Following the instructions for UV SmoothPrime, I’ve laid down several coats and each one means a lot of sanding. Fortunately, it sands pretty easily and seems to do a good job filling any voids or pinholes left after the coats of micro and epoxy I applied.
It’s a little splotchy in some spots, but it’s good enough for the high-build epoxy that’ll cover everything until paint.
There are a lot of gaps in the blog since February because any spare time I have has gone to building and not to blogging. So in the spirit of documenting this build in an efficient manner, I’m gonna “micro-blog” and just cover a single day’s work…so there.
The pink cowl is no more. I put on the first three coats of UV Smooth Prime with a roller and after drying for a day or so I’ll sand it down and put on the final coats.
The pink cowl…
And the the white cowl…
I finished fairing in the oil filler door. Lots of dry micro and the filler door is covered with packing tape…
Lots of sanding and more to go…
…and the finished product. Not perfect, but it’ll do.
For anyone who’s following this website, I’m still alive and very much focused on the RV. It’s just that any spare time I have (which isn’t much) is going toward working on the airplane and not toward website updates.
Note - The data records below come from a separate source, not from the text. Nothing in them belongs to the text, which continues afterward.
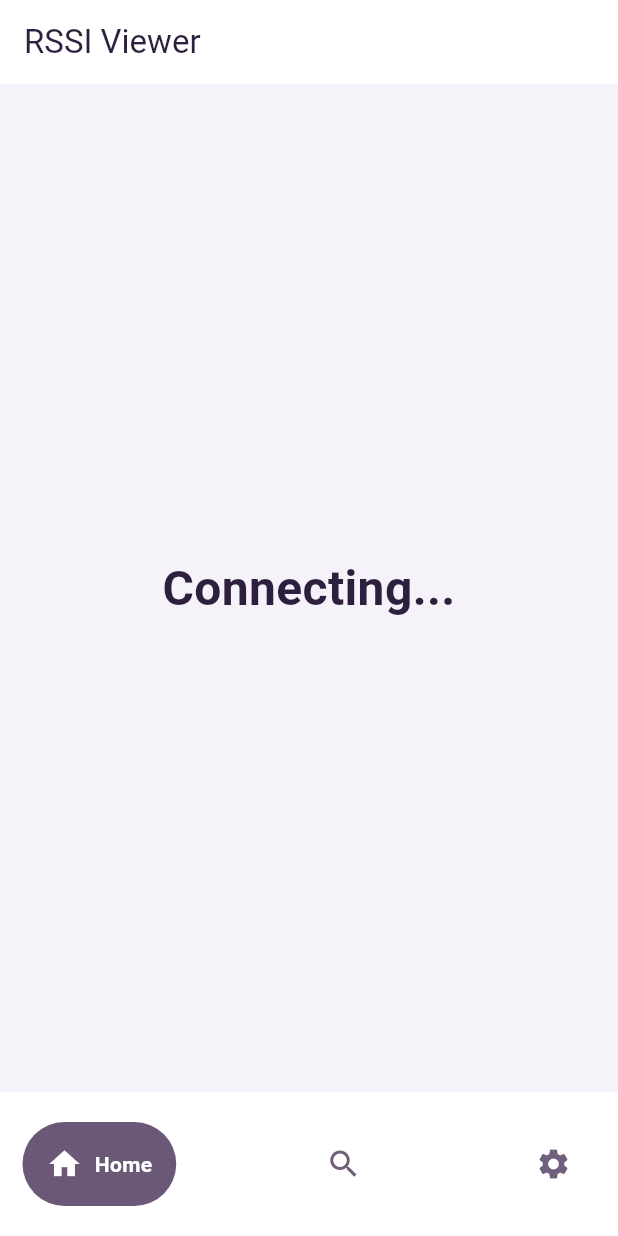
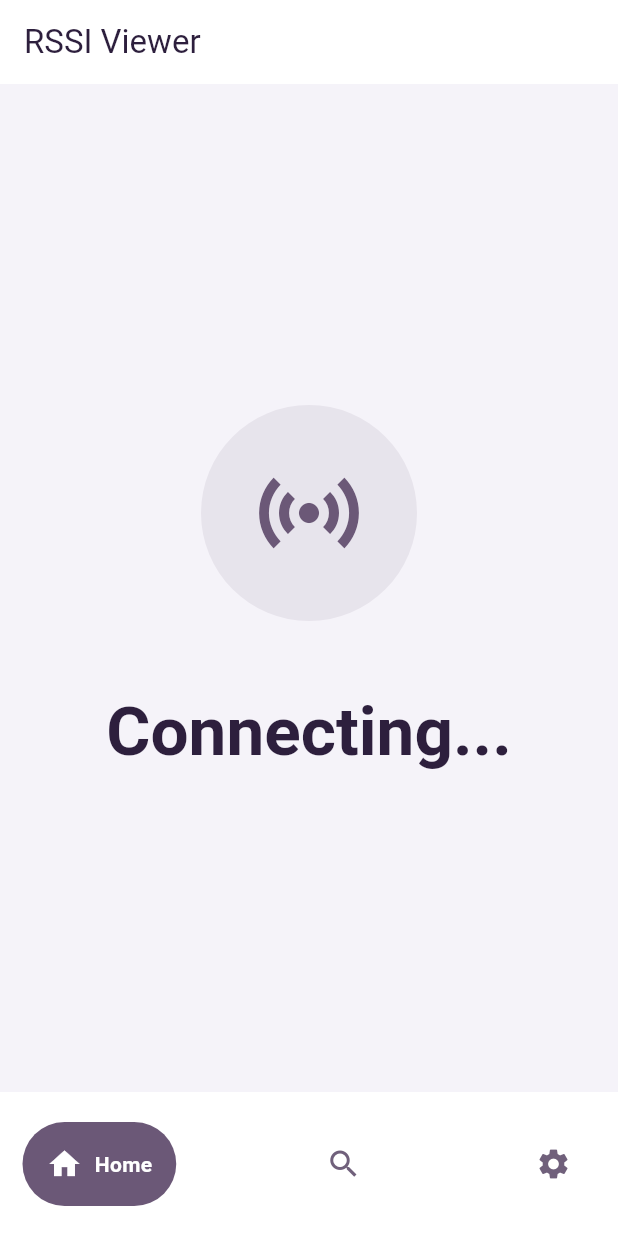
Before and after one commit to velislav088/LostMost, a Flutter app: the HomePage screen opened by its route, on a phone screen of 412 x 824 dp. Run offline on Flutter 3.47's test engine with Material 3 defaults, Android fonts, the phone set to English and light mode, and no system bars; drawn by our look-alikes of google_nav_bar; our stand-ins replace flutter_dotenv, go_router, shared_preferences, supabase_flutter; missing offline and left inert: mqtt_client; accounts and stored records are empty; project files that could hold a hidden picture were left out.

Commit message:
Updated home_page.dart to use animations for error and connection states

```diff
--- a/mobile/lib/pages/home_page.dart
+++ b/mobile/lib/pages/home_page.dart
@@ -2,6 +2,7 @@ import 'package:flutter/material.dart';
 import 'package:mobile/mqtt/mqtt_service.dart';
 import 'package:mobile/theme/app_localizations.dart';
 import 'package:mobile/theme/app_theme.dart';
+import 'package:mobile/widgets/animations_util.dart';
 import 'package:provider/provider.dart';
 
 class HomePage extends StatefulWidget {
@@ -94,32 +95,38 @@ class _HomePageState extends State<HomePage> {
 
     return Scaffold(
       appBar: AppBar(title: Text(AppLocalizations.of(context, 'home_title'))),
-      body: Center(
+      body: SafeArea(
+        child: Padding(
+          padding: const EdgeInsets.all(24),
+          child: Center(
             child: _error != null
-            ? Column(
+                ? FadeInAnimation(
+                    child: Column(
                       mainAxisAlignment: MainAxisAlignment.center,
                       children: [
-                  Icon(Icons.error_outline, size: 48, color: context.danger),
-                  const SizedBox(height: 16),
+                        Icon(
+                          Icons.error_outline,
+                          size: 64,
+                          color: context.danger,
+                        ),
+                        const SizedBox(height: 24),
                         Text(
                           AppLocalizations.of(context, 'error'),
-                    style: TextStyle(
-                      fontSize: 18,
+                          style: Theme.of(context).textTheme.headlineMedium
+                              ?.copyWith(
+                                color: context.danger,
                                 fontWeight: FontWeight.bold,
-                      color: context.danger,
                               ),
                         ),
-                  const SizedBox(height: 8),
-                  Padding(
-                    padding: const EdgeInsets.symmetric(horizontal: 16),
-                    child: Text(
+                        const SizedBox(height: 12),
+                        Text(
                           _error!,
                           textAlign: TextAlign.center,
-                      style: TextStyle(fontSize: 14, color: context.textMuted),
+                          style: Theme.of(context).textTheme.bodyLarge
+                              ?.copyWith(color: context.textMuted),
                         ),
-                  ),
-                  const SizedBox(height: 24),
-                  ElevatedButton(
+                        const SizedBox(height: 32),
+                        ElevatedButton.icon(
                           onPressed: () {
                             setState(() {
                               _error = null;
@@ -127,35 +134,73 @@ class _HomePageState extends State<HomePage> {
                             });
                             _initializeMQTT();
                           },
-                    child: Text(AppLocalizations.of(context, 'retry')),
+                          icon: const Icon(Icons.refresh),
+                          label: Text(AppLocalizations.of(context, 'retry')),
                         ),
                       ],
+                    ),
                   )
-            : Column(
+                : FadeInAnimation(
+                    child: Column(
                       mainAxisAlignment: MainAxisAlignment.center,
                       children: [
+                        ScaleInAnimation(
+                          child: Container(
+                            padding: const EdgeInsets.all(32),
+                            decoration: BoxDecoration(
+                              color: context.primary.withValues(alpha: 0.1),
+                              shape: BoxShape.circle,
+                            ),
+                            child: Icon(
+                              Icons.sensors,
+                              size: 80,
+                              color: context.primary,
+                            ),
+                          ),
+                        ),
+                        const SizedBox(height: 48),
                         Text(
                           _rssi ?? AppLocalizations.of(context, 'connecting'),
-                    style: const TextStyle(
-                      fontSize: 32,
+                          style: Theme.of(context).textTheme.displayMedium
+                              ?.copyWith(
                                 fontWeight: FontWeight.bold,
+                                color: context.text,
                               ),
                           textAlign: TextAlign.center,
                         ),
                         if (rssiValue != null) ...[
                           const SizedBox(height: 16),
-                    Text(
+                          Container(
+                            padding: const EdgeInsets.symmetric(
+                              horizontal: 16,
+                              vertical: 8,
+                            ),
+                            decoration: BoxDecoration(
+                              color: _getProximityColor(
+                                context,
+                                rssiValue,
+                              ).withValues(alpha: 0.1),
+                              borderRadius: BorderRadius.circular(20),
+                            ),
+                            child: Text(
                               _getProximityLabel(context, rssiValue),
-                      style: TextStyle(
-                        fontSize: 20,
-                        fontWeight: FontWeight.w600,
-                        color: _getProximityColor(context, rssiValue),
+                              style: Theme.of(context).textTheme.titleMedium
+                                  ?.copyWith(
+                                    fontWeight: FontWeight.bold,
+                                    color: _getProximityColor(
+                                      context,
+                                      rssiValue,
+                                    ),
+                                  ),
                             ),
                           ),
                         ],
                       ],
                     ),
                   ),
+          ),
+        ),
+      ),
     );
   }
 }
```
Lines whose indentation alone changed are shown as unchanged.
But just so I have something to prove to the FAA that I really am building this airplane, I’m diverting some precious building time to some updates.